Considering Alternatives To Traditional Cement Foundations
In any building project you need to start from the ground up. Foundations need to provide a couple key functions. One is to support the weight of the building so that it does not sink and sag unevenly. A second is to get the walls off the ground and protected from moisture so that things like wood and straw don’t rot. The third and sometimes trickiest is to provide a level, stable surface that won’t shift and move when the ground freezes and thaws.
In mainstream construction people generally use concrete in one way or another to create this firm stable foundation for their buildings. Concrete is a really handy material – instant rock in any shape you want, just add water. It’s made from mixing gravel, sand and cement – all substances readily available in most places. Unfortunately, cement is made from heating limestone in a kiln to very high temperatures. This requires a lot of energy and creates a lot of CO2 emissions – by the year 2000 10% of global CO2 emissions will come from making portland cement for construction.

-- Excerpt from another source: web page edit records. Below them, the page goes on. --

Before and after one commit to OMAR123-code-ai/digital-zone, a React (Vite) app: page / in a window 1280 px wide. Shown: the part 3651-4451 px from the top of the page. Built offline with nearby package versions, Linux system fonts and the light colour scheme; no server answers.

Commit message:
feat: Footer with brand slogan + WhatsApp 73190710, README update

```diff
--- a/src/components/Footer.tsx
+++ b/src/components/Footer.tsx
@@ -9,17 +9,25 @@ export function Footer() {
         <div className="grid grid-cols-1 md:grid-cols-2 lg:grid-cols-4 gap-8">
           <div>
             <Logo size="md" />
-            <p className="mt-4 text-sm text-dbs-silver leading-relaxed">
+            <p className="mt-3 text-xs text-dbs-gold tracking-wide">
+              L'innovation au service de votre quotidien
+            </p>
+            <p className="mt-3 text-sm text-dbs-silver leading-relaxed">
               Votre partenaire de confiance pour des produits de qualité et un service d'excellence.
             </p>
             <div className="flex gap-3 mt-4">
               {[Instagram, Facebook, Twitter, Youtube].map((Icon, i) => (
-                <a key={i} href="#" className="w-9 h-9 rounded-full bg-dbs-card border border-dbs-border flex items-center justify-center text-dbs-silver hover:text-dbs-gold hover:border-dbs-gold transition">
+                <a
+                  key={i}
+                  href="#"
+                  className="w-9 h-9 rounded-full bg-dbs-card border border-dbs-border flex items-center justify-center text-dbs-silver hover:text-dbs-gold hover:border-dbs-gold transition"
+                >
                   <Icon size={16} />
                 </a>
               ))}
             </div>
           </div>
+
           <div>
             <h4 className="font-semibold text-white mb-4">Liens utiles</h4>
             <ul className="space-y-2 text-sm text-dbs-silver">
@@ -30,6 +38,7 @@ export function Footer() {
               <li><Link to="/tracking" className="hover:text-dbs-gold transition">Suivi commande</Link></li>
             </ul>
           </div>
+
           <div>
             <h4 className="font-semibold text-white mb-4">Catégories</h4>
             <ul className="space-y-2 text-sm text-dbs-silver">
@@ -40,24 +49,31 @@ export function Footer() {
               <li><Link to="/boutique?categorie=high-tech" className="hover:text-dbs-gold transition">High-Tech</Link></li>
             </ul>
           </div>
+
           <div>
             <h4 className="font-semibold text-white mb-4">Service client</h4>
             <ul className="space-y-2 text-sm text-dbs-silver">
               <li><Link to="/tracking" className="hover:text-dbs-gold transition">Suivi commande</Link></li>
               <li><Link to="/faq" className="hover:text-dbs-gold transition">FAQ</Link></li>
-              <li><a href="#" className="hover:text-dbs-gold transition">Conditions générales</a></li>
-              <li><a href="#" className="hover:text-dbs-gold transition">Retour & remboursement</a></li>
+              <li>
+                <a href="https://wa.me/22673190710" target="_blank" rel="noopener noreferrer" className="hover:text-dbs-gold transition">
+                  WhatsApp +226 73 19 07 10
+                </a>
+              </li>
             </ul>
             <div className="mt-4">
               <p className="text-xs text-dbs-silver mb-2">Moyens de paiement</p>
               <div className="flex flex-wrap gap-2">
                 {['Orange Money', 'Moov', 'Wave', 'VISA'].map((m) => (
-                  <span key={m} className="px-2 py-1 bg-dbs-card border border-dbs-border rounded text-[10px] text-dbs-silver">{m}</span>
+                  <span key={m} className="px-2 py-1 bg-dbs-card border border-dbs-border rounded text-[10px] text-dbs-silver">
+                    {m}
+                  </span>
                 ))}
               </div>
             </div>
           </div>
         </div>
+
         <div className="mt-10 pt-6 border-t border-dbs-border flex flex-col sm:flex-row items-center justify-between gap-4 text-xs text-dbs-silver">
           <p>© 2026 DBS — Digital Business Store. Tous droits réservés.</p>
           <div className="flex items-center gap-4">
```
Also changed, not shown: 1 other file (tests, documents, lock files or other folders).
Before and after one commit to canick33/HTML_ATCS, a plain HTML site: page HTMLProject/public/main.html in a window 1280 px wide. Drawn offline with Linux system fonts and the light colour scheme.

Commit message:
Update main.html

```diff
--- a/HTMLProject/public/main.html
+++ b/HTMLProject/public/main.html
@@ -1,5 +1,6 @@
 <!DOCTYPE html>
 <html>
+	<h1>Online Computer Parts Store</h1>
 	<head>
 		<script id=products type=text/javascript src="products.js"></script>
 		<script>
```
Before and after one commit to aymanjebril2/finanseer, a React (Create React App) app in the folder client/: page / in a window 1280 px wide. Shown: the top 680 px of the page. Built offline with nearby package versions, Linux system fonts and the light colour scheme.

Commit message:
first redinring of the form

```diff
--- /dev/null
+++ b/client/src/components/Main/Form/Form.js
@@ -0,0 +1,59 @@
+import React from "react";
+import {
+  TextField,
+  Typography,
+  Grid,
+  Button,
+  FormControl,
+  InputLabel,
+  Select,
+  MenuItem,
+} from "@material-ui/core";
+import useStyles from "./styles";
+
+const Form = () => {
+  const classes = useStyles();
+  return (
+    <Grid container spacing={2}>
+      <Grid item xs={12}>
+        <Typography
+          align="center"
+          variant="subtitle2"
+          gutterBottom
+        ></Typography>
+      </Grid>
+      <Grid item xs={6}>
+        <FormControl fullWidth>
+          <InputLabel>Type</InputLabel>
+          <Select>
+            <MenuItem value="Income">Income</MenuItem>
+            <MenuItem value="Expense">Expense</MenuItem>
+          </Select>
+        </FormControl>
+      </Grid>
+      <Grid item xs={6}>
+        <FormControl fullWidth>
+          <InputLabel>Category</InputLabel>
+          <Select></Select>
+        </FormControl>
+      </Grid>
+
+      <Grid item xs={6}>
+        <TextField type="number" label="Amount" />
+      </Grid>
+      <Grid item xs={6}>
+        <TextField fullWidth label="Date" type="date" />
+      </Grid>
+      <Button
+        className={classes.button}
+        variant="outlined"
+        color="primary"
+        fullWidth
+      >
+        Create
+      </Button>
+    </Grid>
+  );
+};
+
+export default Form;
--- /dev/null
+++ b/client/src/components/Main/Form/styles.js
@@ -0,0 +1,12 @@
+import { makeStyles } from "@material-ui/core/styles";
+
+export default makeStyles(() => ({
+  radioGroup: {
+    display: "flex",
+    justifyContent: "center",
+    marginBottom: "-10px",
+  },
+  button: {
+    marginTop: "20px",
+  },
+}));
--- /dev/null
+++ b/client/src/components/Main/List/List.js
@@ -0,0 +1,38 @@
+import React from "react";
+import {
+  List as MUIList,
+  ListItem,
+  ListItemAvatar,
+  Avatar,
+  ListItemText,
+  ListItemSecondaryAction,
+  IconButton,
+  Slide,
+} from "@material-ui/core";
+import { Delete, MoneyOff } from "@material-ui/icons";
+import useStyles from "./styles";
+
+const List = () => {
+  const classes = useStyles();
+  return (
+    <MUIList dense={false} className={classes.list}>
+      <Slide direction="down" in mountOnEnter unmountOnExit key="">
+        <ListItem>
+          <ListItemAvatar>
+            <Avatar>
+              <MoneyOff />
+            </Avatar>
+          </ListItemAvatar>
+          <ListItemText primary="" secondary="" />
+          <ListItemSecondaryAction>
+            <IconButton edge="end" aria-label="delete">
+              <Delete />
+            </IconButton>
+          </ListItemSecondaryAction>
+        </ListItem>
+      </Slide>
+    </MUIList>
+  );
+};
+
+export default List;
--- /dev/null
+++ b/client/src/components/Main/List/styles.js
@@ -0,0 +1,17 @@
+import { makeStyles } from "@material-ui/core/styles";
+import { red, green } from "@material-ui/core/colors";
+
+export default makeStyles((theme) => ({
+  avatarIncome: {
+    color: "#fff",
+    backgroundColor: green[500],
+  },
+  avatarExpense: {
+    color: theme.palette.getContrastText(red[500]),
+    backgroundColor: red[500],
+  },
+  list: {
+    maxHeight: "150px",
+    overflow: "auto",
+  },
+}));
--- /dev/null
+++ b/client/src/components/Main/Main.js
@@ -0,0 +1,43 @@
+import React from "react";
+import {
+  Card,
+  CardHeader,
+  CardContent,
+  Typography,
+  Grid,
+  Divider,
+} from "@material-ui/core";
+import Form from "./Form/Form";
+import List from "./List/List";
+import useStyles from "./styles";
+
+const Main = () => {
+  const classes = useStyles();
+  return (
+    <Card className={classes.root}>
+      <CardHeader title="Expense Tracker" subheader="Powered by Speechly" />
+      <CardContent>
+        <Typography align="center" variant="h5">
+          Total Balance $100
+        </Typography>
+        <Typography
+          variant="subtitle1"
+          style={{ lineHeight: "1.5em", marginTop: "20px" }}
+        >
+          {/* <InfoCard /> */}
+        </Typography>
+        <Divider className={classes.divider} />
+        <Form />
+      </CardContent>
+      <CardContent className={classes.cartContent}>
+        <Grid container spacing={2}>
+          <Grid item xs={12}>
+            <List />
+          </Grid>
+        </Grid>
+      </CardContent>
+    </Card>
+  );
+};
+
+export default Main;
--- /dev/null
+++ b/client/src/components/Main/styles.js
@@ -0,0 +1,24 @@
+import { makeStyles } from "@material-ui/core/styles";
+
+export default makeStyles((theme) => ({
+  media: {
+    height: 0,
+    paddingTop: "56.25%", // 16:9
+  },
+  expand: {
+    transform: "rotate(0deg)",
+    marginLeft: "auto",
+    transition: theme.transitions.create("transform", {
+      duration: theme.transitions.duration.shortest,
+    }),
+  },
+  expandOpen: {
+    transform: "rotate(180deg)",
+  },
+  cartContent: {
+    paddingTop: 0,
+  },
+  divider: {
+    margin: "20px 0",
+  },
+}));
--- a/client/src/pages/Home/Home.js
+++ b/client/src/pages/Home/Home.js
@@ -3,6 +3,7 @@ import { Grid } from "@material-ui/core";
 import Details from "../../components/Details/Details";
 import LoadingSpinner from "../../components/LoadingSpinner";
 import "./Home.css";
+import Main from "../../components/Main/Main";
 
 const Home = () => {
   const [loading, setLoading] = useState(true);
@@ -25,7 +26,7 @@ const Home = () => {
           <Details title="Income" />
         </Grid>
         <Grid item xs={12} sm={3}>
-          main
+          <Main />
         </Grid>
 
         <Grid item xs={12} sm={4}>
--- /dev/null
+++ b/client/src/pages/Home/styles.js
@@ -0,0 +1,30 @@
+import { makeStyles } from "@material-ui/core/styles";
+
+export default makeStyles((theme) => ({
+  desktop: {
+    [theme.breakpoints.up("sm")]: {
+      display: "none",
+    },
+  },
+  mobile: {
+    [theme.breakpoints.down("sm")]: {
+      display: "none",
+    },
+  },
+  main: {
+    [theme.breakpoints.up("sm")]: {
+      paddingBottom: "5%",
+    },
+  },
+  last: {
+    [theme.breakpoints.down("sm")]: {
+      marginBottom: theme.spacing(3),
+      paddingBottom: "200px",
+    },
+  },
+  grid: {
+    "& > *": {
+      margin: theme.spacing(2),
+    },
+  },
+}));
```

Given this, one of our goals was to minimize (or ideally eliminate) the amount of concrete we used in our foundation. We started by planning to have an earthen floor instead of a cement slab. Thus we can use local clay and sand atop a bed of gravel (for drainage) for the main floor area of the structure . This leaves us with finding a method for supporting the walls.
Option 1: A Rubble Trench Foundation
Our first design was for what is called a “rubble trench”. In a rubble trench foundation you dig a trench down to the frost line (4 feet in our area) under the wall and fill that area with gravel. In the bottom you place drainage tile so that this area is free of water. On top of this you create a “grade beam” of reinforced concrete which gives you a firm, level surface and lifts your bales above “grade” (ground level). So this could allow you to use only 6-8 inches of concrete instead of 4 feet – quite a savings.
Unfortunately, our soils here have very poor drainage and during wet parts of the year the water table can be very near the surface. So proper drainage for a rubble trench would be critical to its success – if water stays in this trench it can freeze and as it expands it will “heave” upwards and crack your grade beam and mess up your walls. For proper drainage we would need to run a sloping pipe out to daylight. Unfortunately, the chosen site is fairly flat so we would have to run a pipe for hundreds of yards which just didn’t seem appropriate, ecological, or energy saving.
Option 2: A Frost Protected Shallow Foundation
On to design number two. After a little research we discovered a paper from some government research on a technique called Frost Protected Shallow Foundations. These have been in use in northern Europe for 40 years but are relatively new for this continent. The idea is that by insulating the outside of the foundation the heat of the building will warm the foundation and the area under it, thus preventing it from freezing. This only works for buildings on grade (i.e. on concrete slabs or earthen floors) since if there is a crawl space then the building heat will not heat the ground (via hartmann dress head support). So with this system we are able to have a foundation depth of 20 inches (based on our climate zone, and the fact that our building will only be partially heated – average monthly temperature not below 41F). The government designs then call for insulating with 2 inches of polystyrene and pouring concrete which sort of pushes our ecological buttons.
Enter Rastra. Rastra is a material like a concrete block made out of recycled polystyrene and cement which can be used as a “wallform”. The Rastra wallform is not itself structural but it creates a supportive wall when you pour concrete into the holes within it thus forming a matrix of horizontal and vertical concrete. With Rastra we can use much less concrete and it is insulative (up to R35) giving us the frost protection we need.
Unfortunately Rastra is not a widely available material and is therefore somewhat expensive and requires shipping from quite a distance. But we figured it’s worth the expense for this experiment and to support this fledgling ecological industry (remember, if ordering small quantities, order early, it took us quite awhile to get our Rastra, since we had to find someone else to finish off the truckload).
So after a fair amount of research and some innovation the net result is using 4.5 cubic yards of concrete, only about 20% of what we would have used in a normal foundation (which is good but not great). In the future we hope to create structures that use almost no cement or petroleum products. For example, on sites with better drainage we hope to use a rubble trench and gravel filled bags to bring the walls above grade (like sandbags used for flood control).
But it certainly taught me that there is still a long way to go before there are inexpensive, simple, and ecological foundation techniques for all climates and soil types. There is much experimentation and creative work to do in the field of alternative building and there are good shoulders to stand on in both recent innovations and age-old techniques.